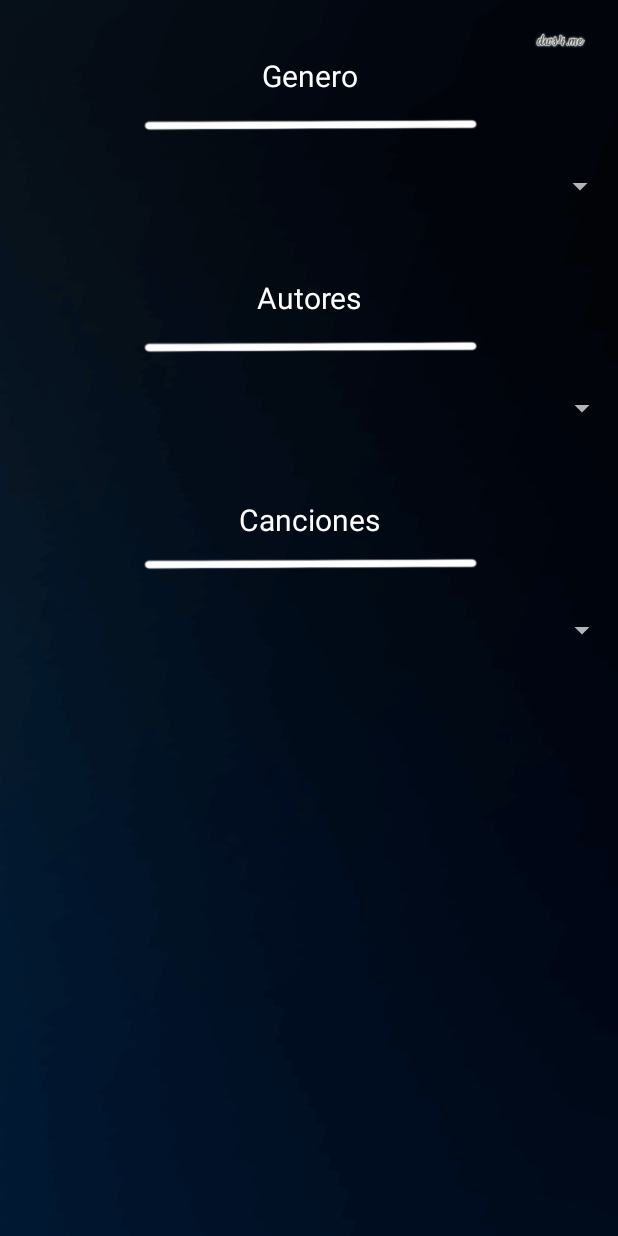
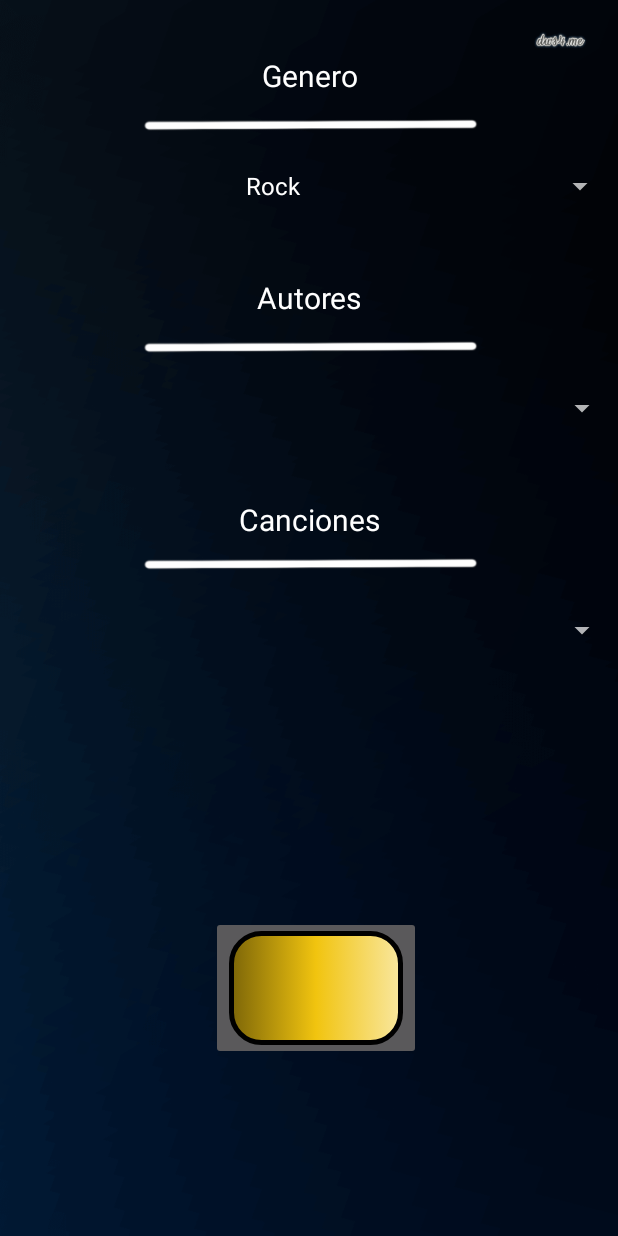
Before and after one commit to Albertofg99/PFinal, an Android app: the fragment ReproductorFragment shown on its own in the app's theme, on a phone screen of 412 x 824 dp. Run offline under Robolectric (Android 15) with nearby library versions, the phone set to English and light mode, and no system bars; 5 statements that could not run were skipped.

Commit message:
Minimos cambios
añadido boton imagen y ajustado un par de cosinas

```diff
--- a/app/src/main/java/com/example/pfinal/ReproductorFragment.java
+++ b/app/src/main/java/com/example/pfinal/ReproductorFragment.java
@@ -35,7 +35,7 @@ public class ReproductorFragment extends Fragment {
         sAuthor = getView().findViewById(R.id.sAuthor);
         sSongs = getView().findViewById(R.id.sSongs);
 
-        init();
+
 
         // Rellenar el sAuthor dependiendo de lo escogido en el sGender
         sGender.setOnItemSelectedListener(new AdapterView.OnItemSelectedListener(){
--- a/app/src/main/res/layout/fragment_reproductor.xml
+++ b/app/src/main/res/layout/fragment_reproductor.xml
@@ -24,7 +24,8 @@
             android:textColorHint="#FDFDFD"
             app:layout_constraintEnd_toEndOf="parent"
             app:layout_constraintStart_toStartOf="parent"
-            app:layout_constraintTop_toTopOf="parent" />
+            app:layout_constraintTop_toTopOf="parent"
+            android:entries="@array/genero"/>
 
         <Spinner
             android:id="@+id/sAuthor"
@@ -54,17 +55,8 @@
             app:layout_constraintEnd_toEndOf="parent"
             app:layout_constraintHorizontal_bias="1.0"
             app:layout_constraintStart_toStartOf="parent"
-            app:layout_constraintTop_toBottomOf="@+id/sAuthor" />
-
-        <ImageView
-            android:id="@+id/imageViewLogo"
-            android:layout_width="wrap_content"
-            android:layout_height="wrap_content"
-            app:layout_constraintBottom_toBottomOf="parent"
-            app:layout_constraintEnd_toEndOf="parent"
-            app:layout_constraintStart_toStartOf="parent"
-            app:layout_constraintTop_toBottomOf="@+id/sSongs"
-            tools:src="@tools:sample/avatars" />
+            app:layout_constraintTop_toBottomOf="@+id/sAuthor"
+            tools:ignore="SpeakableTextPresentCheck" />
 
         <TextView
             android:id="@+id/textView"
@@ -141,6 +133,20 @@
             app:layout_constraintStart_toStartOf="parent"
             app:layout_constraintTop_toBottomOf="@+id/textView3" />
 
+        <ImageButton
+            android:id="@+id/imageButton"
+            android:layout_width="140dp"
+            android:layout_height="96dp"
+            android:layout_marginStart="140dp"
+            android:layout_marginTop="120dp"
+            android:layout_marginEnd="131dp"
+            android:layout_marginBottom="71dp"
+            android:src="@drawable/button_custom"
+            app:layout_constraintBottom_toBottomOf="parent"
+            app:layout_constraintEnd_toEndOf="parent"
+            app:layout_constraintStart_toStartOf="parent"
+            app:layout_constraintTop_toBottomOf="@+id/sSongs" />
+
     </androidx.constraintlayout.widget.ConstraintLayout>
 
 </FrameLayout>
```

__________

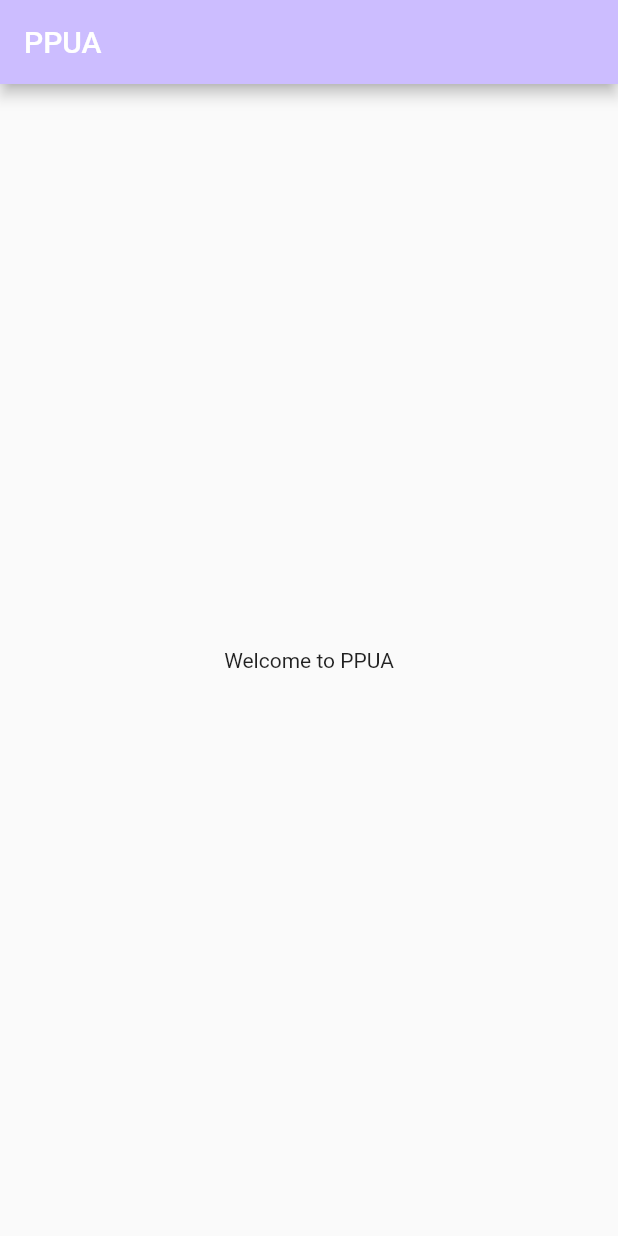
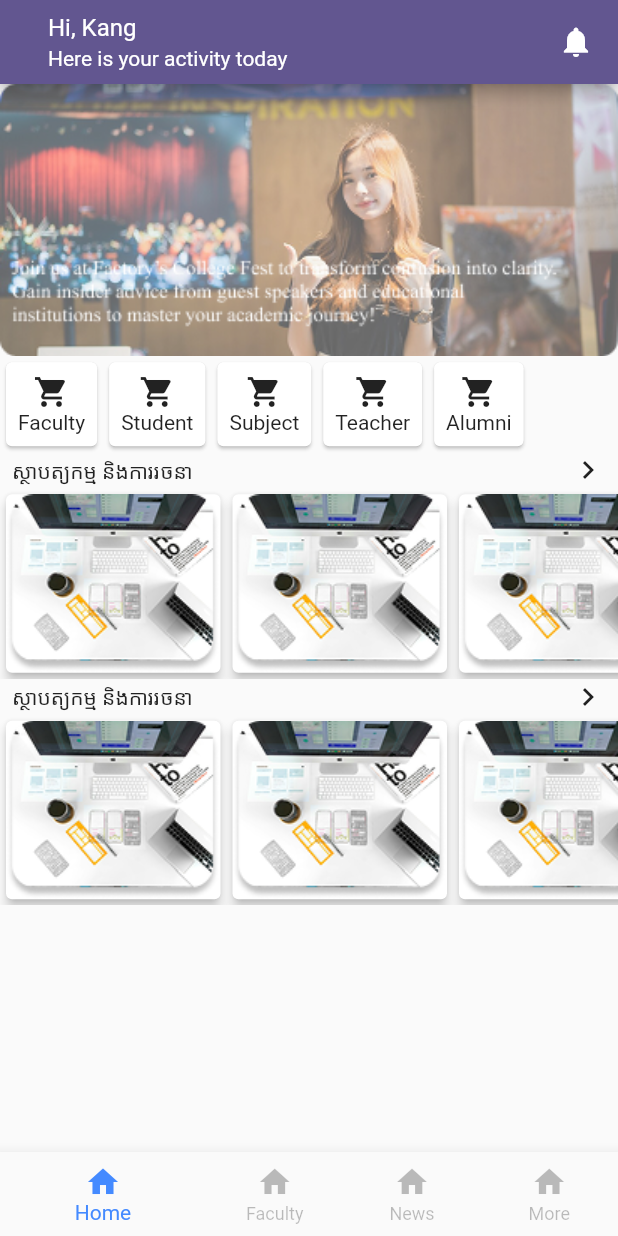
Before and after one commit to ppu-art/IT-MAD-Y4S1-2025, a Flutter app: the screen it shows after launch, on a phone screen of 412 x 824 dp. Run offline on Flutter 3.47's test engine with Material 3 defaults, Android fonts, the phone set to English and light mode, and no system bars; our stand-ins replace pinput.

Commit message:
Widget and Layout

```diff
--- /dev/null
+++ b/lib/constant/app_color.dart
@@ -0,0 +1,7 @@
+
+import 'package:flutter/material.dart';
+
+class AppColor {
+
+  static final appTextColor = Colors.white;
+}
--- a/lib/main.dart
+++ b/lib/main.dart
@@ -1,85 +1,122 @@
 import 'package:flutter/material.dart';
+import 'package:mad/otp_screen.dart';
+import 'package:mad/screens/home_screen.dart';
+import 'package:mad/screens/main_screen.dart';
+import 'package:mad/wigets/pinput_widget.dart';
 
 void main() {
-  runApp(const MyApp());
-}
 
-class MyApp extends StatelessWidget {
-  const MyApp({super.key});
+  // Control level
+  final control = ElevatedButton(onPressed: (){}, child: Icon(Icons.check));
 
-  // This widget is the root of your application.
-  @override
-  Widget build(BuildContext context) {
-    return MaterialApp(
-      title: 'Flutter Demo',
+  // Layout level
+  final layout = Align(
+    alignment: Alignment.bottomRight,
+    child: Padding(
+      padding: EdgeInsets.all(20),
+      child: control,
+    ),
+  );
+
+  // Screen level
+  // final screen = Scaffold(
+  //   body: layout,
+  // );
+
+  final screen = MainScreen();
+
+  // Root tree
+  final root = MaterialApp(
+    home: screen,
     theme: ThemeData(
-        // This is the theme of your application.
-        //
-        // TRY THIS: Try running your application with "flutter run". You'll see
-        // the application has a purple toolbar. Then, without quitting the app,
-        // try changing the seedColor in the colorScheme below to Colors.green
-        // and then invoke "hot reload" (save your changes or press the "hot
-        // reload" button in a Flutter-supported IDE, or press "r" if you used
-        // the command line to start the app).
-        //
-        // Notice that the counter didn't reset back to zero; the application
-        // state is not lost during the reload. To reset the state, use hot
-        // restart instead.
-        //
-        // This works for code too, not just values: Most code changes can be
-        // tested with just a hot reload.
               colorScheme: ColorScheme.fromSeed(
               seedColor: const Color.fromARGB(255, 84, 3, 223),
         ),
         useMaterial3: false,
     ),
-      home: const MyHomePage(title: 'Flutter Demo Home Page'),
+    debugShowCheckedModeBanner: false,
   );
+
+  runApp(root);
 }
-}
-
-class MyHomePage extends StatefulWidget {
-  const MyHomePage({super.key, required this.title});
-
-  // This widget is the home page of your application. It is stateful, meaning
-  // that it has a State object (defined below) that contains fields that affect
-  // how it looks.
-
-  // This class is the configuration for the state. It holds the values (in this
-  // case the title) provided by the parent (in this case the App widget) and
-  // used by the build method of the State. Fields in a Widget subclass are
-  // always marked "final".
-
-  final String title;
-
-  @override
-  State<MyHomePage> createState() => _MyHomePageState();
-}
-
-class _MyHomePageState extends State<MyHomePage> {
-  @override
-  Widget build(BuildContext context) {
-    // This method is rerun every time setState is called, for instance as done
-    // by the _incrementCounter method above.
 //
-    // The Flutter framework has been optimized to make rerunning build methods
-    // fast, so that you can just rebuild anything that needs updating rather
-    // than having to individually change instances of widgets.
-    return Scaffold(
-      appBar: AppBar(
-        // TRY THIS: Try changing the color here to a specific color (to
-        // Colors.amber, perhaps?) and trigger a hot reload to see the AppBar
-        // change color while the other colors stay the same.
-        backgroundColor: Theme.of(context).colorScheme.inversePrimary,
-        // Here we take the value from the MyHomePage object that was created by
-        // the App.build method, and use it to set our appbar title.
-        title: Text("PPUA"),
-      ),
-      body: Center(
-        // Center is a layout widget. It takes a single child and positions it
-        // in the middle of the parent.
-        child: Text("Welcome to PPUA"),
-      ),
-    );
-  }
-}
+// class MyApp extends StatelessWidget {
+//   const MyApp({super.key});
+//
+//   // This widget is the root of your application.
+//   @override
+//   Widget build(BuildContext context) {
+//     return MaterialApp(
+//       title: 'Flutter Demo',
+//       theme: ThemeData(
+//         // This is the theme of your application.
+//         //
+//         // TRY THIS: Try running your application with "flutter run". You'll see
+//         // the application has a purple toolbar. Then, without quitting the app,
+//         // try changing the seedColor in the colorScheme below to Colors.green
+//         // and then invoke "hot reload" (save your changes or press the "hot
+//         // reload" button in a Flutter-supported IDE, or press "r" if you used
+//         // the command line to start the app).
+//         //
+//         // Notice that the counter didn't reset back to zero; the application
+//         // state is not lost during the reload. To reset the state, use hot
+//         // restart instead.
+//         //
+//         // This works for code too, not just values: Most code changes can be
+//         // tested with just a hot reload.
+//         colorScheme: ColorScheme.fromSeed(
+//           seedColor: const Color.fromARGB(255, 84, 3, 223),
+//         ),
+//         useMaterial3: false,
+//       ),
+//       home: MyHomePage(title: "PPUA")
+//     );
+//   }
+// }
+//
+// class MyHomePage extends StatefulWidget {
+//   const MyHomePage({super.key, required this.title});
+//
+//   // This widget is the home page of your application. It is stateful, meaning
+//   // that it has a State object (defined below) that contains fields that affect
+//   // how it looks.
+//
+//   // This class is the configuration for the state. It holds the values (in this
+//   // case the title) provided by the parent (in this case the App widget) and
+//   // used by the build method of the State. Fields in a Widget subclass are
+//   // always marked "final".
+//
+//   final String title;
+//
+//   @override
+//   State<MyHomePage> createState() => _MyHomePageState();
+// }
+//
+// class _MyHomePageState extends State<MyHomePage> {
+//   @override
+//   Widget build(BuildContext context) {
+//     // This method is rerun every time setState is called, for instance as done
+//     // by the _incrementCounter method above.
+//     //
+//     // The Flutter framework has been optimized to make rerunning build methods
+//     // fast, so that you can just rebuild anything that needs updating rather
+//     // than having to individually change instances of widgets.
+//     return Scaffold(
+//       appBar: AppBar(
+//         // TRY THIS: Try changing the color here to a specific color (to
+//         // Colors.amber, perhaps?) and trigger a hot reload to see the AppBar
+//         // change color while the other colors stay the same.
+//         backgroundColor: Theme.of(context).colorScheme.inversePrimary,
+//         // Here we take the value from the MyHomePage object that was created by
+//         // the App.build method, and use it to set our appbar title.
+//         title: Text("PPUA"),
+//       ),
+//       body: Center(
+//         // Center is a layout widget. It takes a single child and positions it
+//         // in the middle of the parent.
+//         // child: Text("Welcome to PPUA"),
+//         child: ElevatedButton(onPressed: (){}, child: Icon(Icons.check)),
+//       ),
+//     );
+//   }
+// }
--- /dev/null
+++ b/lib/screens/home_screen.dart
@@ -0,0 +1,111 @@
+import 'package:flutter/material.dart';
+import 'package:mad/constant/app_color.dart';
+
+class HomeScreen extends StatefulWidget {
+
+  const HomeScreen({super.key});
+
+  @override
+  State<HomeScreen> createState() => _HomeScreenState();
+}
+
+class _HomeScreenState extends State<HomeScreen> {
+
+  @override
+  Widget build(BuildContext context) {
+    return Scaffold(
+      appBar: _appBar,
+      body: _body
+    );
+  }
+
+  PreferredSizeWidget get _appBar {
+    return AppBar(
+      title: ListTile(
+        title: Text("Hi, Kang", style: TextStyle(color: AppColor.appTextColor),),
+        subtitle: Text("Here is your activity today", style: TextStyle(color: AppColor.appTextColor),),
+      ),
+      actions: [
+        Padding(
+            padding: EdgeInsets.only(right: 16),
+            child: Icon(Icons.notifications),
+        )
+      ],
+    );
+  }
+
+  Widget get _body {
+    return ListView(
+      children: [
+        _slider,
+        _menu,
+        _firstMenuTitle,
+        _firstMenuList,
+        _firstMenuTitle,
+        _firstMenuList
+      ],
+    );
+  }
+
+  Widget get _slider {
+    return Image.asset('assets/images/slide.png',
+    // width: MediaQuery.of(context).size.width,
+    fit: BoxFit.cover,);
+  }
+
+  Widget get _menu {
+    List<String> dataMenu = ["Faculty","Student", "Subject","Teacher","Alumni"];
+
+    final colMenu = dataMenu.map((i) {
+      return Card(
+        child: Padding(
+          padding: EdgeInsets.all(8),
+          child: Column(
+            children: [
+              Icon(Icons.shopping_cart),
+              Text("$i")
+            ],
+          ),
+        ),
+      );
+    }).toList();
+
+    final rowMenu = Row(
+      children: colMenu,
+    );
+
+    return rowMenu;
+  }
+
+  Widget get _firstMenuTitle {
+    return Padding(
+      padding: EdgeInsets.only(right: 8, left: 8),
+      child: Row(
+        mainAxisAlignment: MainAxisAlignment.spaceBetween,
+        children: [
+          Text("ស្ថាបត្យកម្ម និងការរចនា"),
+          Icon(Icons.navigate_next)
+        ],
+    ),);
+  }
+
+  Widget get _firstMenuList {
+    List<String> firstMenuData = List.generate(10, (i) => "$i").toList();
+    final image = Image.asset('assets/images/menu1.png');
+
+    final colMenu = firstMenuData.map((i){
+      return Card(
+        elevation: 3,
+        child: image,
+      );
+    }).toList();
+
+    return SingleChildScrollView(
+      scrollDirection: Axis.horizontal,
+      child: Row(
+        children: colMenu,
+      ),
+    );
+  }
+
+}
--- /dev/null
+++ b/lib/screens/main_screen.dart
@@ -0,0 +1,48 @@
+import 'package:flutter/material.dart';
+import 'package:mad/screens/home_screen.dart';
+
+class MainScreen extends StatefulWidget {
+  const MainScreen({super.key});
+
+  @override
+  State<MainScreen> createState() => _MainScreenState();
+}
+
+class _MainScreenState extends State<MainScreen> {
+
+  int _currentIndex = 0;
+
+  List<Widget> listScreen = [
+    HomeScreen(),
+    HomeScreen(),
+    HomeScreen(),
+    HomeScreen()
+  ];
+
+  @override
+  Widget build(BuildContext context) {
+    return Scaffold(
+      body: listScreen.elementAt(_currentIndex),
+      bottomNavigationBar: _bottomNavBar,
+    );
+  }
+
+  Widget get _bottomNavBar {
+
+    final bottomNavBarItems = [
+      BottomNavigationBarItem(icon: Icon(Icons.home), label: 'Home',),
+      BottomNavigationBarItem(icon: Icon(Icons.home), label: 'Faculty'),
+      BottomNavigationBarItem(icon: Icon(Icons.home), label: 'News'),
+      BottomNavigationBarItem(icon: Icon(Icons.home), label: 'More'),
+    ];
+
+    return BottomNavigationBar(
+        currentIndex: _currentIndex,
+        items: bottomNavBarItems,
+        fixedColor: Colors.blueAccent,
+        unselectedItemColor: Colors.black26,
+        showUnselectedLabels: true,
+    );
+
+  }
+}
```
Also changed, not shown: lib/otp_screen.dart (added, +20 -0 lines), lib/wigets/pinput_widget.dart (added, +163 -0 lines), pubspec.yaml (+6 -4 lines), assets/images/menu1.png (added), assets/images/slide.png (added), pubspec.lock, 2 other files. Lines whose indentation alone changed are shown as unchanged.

__________

## Problem to work on:
Working from the listing above, pick out every line that has "super" and copy it.

## Response to this exercise:
-  const MyApp({super.key});
-  const MyHomePage({super.key, required this.title});
+//   const MyApp({super.key});
+//   const MyHomePage({super.key, required this.title});
+  const HomeScreen({super.key});
+  const MainScreen({super.key});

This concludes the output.